> _Your task_
Exact reproduction of all the data is needed.

> _Records shown_
┏━━

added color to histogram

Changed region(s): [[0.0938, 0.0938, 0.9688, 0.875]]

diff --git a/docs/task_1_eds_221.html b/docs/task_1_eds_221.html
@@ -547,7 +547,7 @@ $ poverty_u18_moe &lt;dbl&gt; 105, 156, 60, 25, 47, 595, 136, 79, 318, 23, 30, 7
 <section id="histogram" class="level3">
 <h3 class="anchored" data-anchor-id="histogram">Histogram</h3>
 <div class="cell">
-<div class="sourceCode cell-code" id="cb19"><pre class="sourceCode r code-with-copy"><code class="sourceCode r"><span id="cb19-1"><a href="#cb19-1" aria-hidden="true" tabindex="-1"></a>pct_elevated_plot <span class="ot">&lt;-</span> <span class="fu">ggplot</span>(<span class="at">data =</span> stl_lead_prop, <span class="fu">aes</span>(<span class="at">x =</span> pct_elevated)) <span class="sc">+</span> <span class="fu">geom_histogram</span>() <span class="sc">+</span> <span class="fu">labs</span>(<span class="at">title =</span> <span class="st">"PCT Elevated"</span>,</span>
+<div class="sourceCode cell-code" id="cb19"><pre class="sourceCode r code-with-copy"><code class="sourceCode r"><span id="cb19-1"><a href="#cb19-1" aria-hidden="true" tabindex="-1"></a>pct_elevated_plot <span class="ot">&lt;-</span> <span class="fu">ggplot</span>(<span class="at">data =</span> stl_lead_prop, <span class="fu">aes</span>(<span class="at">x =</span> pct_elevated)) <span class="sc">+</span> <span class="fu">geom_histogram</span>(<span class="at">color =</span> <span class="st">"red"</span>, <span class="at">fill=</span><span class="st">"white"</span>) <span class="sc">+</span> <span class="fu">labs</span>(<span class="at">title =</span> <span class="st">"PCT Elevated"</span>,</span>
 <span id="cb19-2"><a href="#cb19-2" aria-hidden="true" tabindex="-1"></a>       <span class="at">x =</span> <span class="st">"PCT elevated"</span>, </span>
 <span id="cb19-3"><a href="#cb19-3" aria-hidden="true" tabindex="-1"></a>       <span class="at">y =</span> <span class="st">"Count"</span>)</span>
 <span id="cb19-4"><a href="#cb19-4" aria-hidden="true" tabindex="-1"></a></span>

┗━━

> _Result_
added color to histogram

Changed region(s): [[0.0938, 0.0938, 0.9688, 0.875]]

diff --git a/docs/task_1_eds_221.html b/docs/task_1_eds_221.html
@@ -547,7 +547,7 @@ $ poverty_u18_moe &lt;dbl&gt; 105, 156, 60, 25, 47, 595, 136, 79, 318, 23, 30, 7
 <section id="histogram" class="level3">
 <h3 class="anchored" data-anchor-id="histogram">Histogram</h3>
 <div class="cell">
-<div class="sourceCode cell-code" id="cb19"><pre class="sourceCode r code-with-copy"><code class="sourceCode r"><span id="cb19-1"><a href="#cb19-1" aria-hidden="true" tabindex="-1"></a>pct_elevated_plot <span class="ot">&lt;-</span> <span class="fu">ggplot</span>(<span class="at">data =</span> stl_lead_prop, <span class="fu">aes</span>(<span class="at">x =</span> pct_elevated)) <span class="sc">+</span> <span class="fu">geom_histogram</span>() <span class="sc">+</span> <span class="fu">labs</span>(<span class="at">title =</span> <span class="st">"PCT Elevated"</span>,</span>
+<div class="sourceCode cell-code" id="cb19"><pre class="sourceCode r code-with-copy"><code class="sourceCode r"><span id="cb19-1"><a href="#cb19-1" aria-hidden="true" tabindex="-1"></a>pct_elevated_plot <span class="ot">&lt;-</span> <span class="fu">ggplot</span>(<span class="at">data =</span> stl_lead_prop, <span class="fu">aes</span>(<span class="at">x =</span> pct_elevated)) <span class="sc">+</span> <span class="fu">geom_histogram</span>(<span class="at">color =</span> <span class="st">"red"</span>, <span class="at">fill=</span><span class="st">"white"</span>) <span class="sc">+</span> <span class="fu">labs</span>(<span class="at">title =</span> <span class="st">"PCT Elevated"</span>,</span>
 <span id="cb19-2"><a href="#cb19-2" aria-hidden="true" tabindex="-1"></a>       <span class="at">x =</span> <span class="st">"PCT elevated"</span>, </span>
 <span id="cb19-3"><a href="#cb19-3" aria-hidden="true" tabindex="-1"></a>       <span class="at">y =</span> <span class="st">"Count"</span>)</span>
 <span id="cb19-4"><a href="#cb19-4" aria-hidden="true" tabindex="-1"></a></span>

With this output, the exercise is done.